Economist Azrul Azwar Ahmad Tajudin, who was suspended by Bank Islam for predicting a Pakatan Rakyat win in the next general election, has opined that the country’s economy would likely face an initial shock if his prediction comes true, but said that the impact would be limited.
“After the 13th general election, we can expect some knee-jerk overreaction on the first day of trading due to fears of political instability and administrative inconsistencies… because of that, we may see increased volatility and a sharp pull-back in equity bond and forex market.
“There could also be a surge in capital outflow for portfolio or direct investment businesses,” he said in a forum on political transition yesterday evening.
However, Azrul- who is now an analyst with PKR-linked Institut Rakyat – said the impact would be minimal as the business community had already factored in the possibility of a Pakatan win.
“For example, given the erratic performance of the stock and forex market, and the movements of portfolio funds in a rotational fashion within the equity and fixed income markets, it could suggest that the investment community has factored in this possibility,” he claimed.
He pointed out that even now, foreign shareholding of the Kuala Lumpur Composite Index is at its lows of around 20 percent.
“As such, there are not much foreign funds left to trigger a foreign capital flight post-GE13,” he said at the forum titled, ‘Economic management during political transition: Experience from East Asia and Eastern Europe’.
“The downside risk of the Malaysian financial market and economy is rather limited. I can confidently say that our economy will not plunge into disaster, given its ability to absorb any short-term shocks,” added Azrul.
He noted that other external factors such as the global economic recovery and the signs of resolution to the Eurozone crisis would also help mitigate the shock.
“Precedence wise, countries like Indonesia in 1998 and the Philippines in 1986 have seen their economy return to normalcy in less than a year, and achieved new highs in less than three to four years,” he said.

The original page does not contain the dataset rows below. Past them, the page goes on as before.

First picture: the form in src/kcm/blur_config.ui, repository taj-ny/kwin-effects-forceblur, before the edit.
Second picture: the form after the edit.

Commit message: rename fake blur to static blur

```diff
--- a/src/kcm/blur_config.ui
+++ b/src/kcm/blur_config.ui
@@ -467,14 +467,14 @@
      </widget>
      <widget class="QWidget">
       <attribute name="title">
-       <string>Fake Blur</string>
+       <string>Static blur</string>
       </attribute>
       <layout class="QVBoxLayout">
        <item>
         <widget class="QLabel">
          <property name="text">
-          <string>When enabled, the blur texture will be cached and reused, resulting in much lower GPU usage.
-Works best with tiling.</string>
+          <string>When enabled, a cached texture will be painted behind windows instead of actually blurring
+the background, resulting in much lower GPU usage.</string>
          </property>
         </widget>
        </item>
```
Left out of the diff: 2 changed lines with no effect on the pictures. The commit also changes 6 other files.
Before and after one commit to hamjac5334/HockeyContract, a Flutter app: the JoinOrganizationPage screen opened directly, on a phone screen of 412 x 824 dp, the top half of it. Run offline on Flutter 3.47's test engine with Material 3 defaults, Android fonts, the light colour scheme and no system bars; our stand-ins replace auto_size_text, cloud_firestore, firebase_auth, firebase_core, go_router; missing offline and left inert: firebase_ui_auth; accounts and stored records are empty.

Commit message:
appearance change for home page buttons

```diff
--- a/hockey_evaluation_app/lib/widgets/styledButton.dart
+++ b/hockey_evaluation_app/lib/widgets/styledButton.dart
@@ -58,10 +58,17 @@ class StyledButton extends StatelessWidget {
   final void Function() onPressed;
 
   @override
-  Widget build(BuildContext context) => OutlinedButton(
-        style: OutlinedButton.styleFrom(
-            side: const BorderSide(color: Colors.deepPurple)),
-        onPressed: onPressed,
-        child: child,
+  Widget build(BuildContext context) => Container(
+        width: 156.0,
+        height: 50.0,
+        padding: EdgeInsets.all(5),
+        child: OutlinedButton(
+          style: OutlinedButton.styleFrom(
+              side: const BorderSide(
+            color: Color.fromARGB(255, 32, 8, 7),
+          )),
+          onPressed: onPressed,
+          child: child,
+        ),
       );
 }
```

Other panellists at the forum were Penang Institute executive director Woo Wing Thye and Universitas Indonesia economics professor Anwar Nasution, whereas the event had been moderated by Penang Institute fellow Wong Chin Huat.
Beholden leaders can’t reform
Woo, who had advised the Polish government during its transition of power, claimed that the current reforms instituted by the BN government only addressed the “symptoms” rather than the underlying causes.
He gave the example of the government-formed Talent Corp which was meant as an incentive to lure Malaysians back home, but had not addressed the underlying reasons on why they had left the country to begin with.
Woo stressed that, in order to conduct real reforms, leaders of the present government cannot be beholden to previous office holders.
“For example, in China, Mao Zedong’s appointed successor Hua Guofeng could not institute reforms because he was picked by his predecessor and beholden to him, but when Deng Xiaoping deposed him, he had the legitimacy to turn against the old policies and introduce new policies,” he said.
Since then, reforms in China had accelerated as the old generation die out and the new generation instituted further reforms, Woo added.
While admitting that certain countries had gone through quick and rapid reforms – such as Russia under Mikhail Gorbachev – had fallen, he dismissed that a ‘shock reform’ in Malaysia would lead to a collapse.
Woo pointed out that countries like Vietnam and Laos had also instituted overnight reform, and has seen an amazing growth since then, up until the Asian financial crisis.
He noted that the key point for the success of reforms is not dependent on the speed of reform, but rather on the initial state of the country.
“China, Vietnam and Laos were overwhelmingly based on agriculture, so when the market was opened, industrialisation happened – people in the agricultural sector moved into the industrial sector.
“But in Eastern Europe, (they collapsed) because they were already industrialised – and agriculture was only a small part. Most people were already in heavy industries, and for the light industries to grow, they had to be at the expense of the former.
“Given our condition, I am confident that there will be no collapse, as our initial state does not require a reorientation of the economy,” he said.